The Kauai County Council will take up the topic of cesspools today, when it considers a resolution to support a low-interest loan program to help residents convert to septic systems.
Proposed by outgoing Chair Jay Furfaro, the resolution calls for funding a 20-year loan program with $10 million in bonds. The program would serve people who meet income restrictions, and are buying or selling houses within 200 feet of a perennial stream, river, ocean, or shoreline, or a two-year groundwater travel time to the intake of a public drinking water well.
Quite a few properties would qualify. Kauai has some 14,000 cesspools, and 11,600 of them are located in perennial watersheds, discharging approximately 8.1 million gallons of effluent, 1,800 kilograms of nitrogen and 520 kg of phosphorus into the environment daily, according to the resolution.
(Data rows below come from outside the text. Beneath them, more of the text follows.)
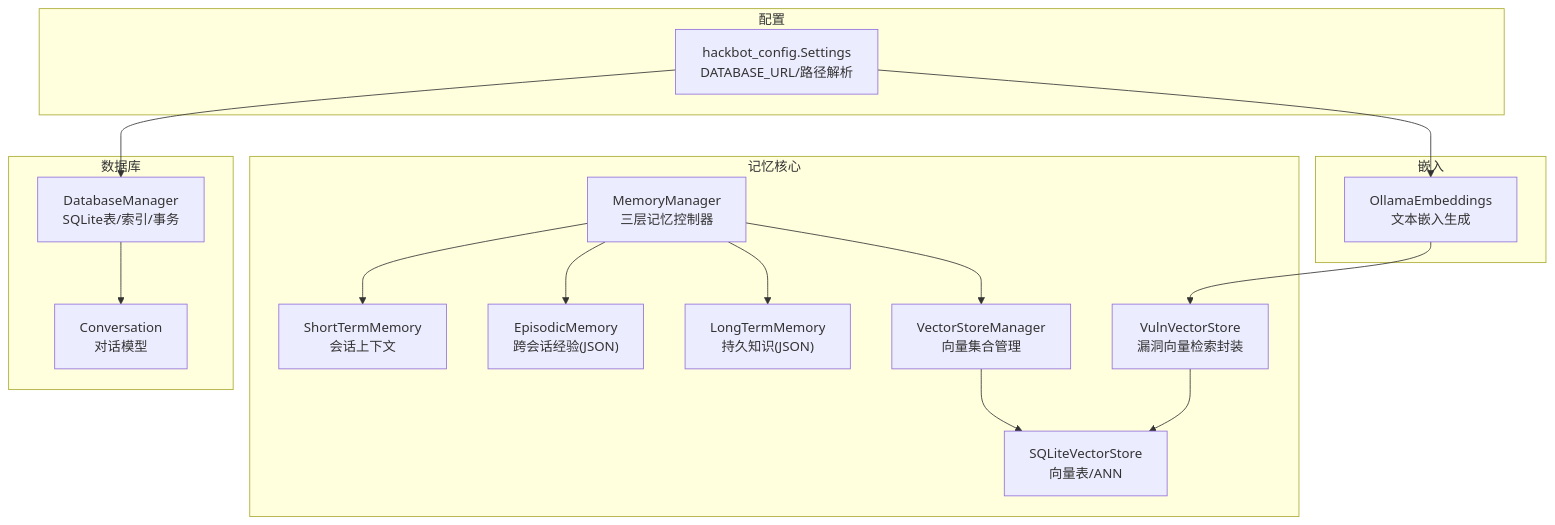
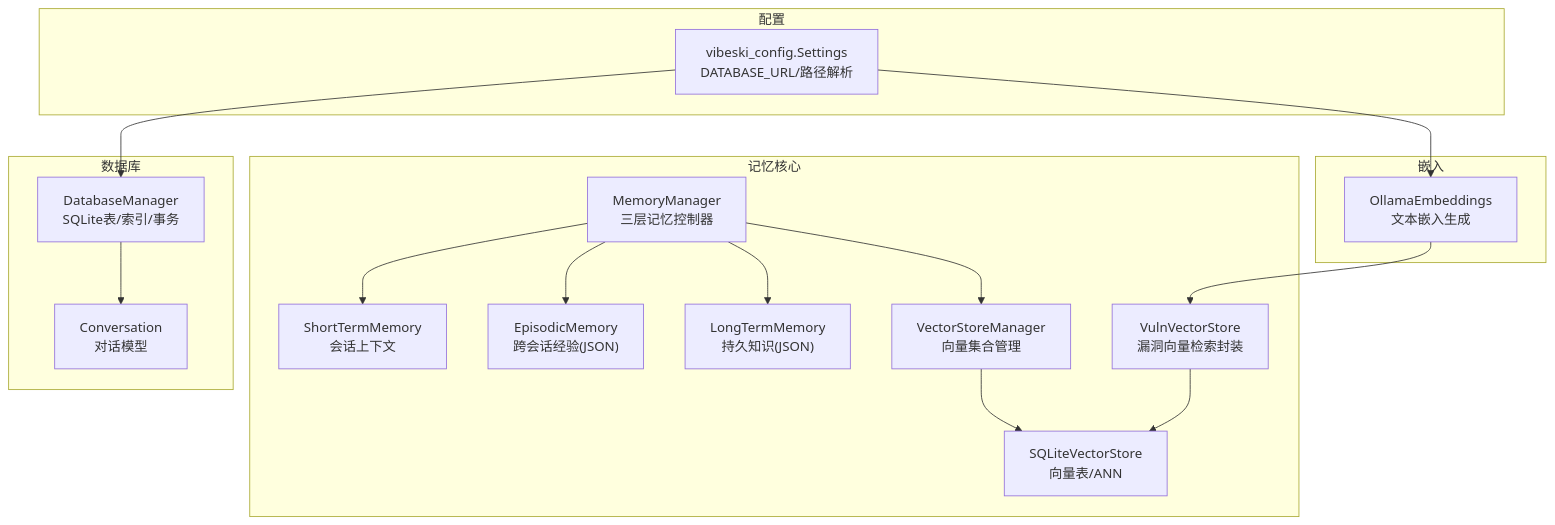
Before and after one commit to crabin/VIBESKI: the first of 7 diagrams in .qoder/repowiki/zh/content/技能与记忆系统/记忆管理系统/记忆管理系统.md, drawn with Mermaid. The commit also changed other lines of this file and 170 other files, not shown here.

Commit message:
chore: rename all secbot/hackbot identifiers to vibeski

````diff
--- a/.qoder/repowiki/zh/content/技能与记忆系统/记忆管理系统/记忆管理系统.md
+++ b/.qoder/repowiki/zh/content/技能与记忆系统/记忆管理系统/记忆管理系统.md
@@ -47,32 +47,32 @@
 ```mermaid
 graph TB
 subgraph "记忆核心"
 MM["MemoryManager<br/>三层记忆控制器"]
 STM["ShortTermMemory<br/>会话上下文"]
 EPI["EpisodicMemory<br/>跨会话经验(JSON)"]
 LTM["LongTermMemory<br/>持久知识(JSON)"]
 VSM["VectorStoreManager<br/>向量集合管理"]
 SVS["SQLiteVectorStore<br/>向量表/ANN"]
 VVS["VulnVectorStore<br/>漏洞向量检索封装"]
 end
 subgraph "数据库"
 DBM["DatabaseManager<br/>SQLite表/索引/事务"]
 CM["Conversation<br/>对话模型"]
 end
 subgraph "嵌入"
 OLL["OllamaEmbeddings<br/>文本嵌入生成"]
 end
 subgraph "配置"
-CFG["hackbot_config.Settings<br/>DATABASE_URL/路径解析"]
+CFG["vibeski_config.Settings<br/>DATABASE_URL/路径解析"]
 end
 MM --> STM
 MM --> EPI
 MM --> LTM
 MM --> VSM
 VSM --> SVS
 VVS --> SVS
 DBM --> CM
 OLL --> VVS
 CFG --> DBM
 CFG --> OLL
 ```
````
Ugh.
The resolution was driven by the state Health Department's proposed rule changes, which would prohibit new cesspools — Kauai has wisely already done this — and require houses with cesspools to convert to septic systems within 180 days of sale.
The conversion cost is estimated at $15,000 to $20,000, according to the resolution, “which may be cost prohibitive for a majority of residents on Kauai who would like to own or sell a home on Kauai. It goes on to claim that mandated conversions will cause “extreme financial hardship” for the community.
No doubt that's true for some, and low-cost loans seem reasonable to help them.
But in the meantime, what can be done to hurry along those who most certainly can afford it, and whose properties are located right on the ocean? Like the numerous vacation rentals in Haena and Hanalei, which Jay curiously never mentions in his resolution, though he does reference homes in Wailua-Kapaa, Nawiliwili and the area from Poipu-Hanapepe.
One blatant example is the $3.987 million Bali Hai Dream House, which is owned by the Paskal (tour boats and Postcards restaurant) Trust and located right on Makua (Tunnels).
Though records show the house was significantly upgraded in 1996, it's still using the same small cesspool that was dug back in 1970 for the original little house. Only now it has three bathrooms, and sleeps six-to-eight. With a weekly rent of $9,500, it could quickly cover the cost of a conversion.
And then there's the Teak House, an $8 million, eight-bedroom, 6,026-square-foot vacation rental that was built atop burials by the Zimmerman family — which, btw, funds the local anti-GMO movement. This TVR has 8 full baths, one half-bath and a pool, all served by a small cesspool built in 1989.
Come on! This is totally unacceptable for high-value, high-use TVRs right on the ocean. Sadly, these properties are but two of many. It's time for the county to require conversion to septic as a condition of renewing TVR permits.
The last time I wrote about the proposed cesspool rules, I got a comment from Kauai Principal Broker F. Lee Morey, who wrote:
What is true is that what is proposed by the Dept. of Health, which is point of sale replacement is not a good idea. We average 150 sales per year that have cesspools. This info is taken from MLS records. There are approximately 14,000 cesspools on Kauai. That equates to 93 years if all cesspool properties were to be sold and changed. Then throw into that equation the problems that point of sale will create with lenders, lower end and older homes. Primarily hurting those that can least afford it. We want cesspools gone. We just believe there is a better way to do it than point of sale.
What I personally would like to see, as a Realtor, is a 10 year deadline to get rid of all cesspools. First focusing on the most critical areas that have been identified. I would like to see no interest or low interest loans so that the replacement can take place prior to a sale and not create withholding issues for lenders. The cost of replacement is $20,000 to $30,000 per property. The smaller lots, under 10,000 sq. ft., must use a system that fits down into the cesspool that now costs $30,000. You can see how that may be cost prohibitive for some families. There should also be tax credits just like solar.
Last but not least there has to be enforcement. I think that the Dept. of Health feels it will be easy to monitor at point of sale. Though monitoring may be easier 1) It will not get the job done in a timely manner and 2) we need to offer some assistance for those that were complying with the law when they built their homes and not penalize those that can least afford it.
The Garden Island has written extensively about Mahaulepu stream contamination, which can apparently be attributed to nene, chickens and wild pigs (what a surprise), and the North Shore coral disease. But it's been totally mum about the impact of TVR cesspools on water quality, perhaps because neither Surfrider nor the Terry Lilley fan club have an ax to grind there.
Regardless of what the DOH decides, Kauai County can take its own path toward cleaner water by helping locals with low-cost loans and demanding septic conversions for TVRs near the ocean and streams. As for tax credits, they should be limited to the least expensive properties, not issued across the board.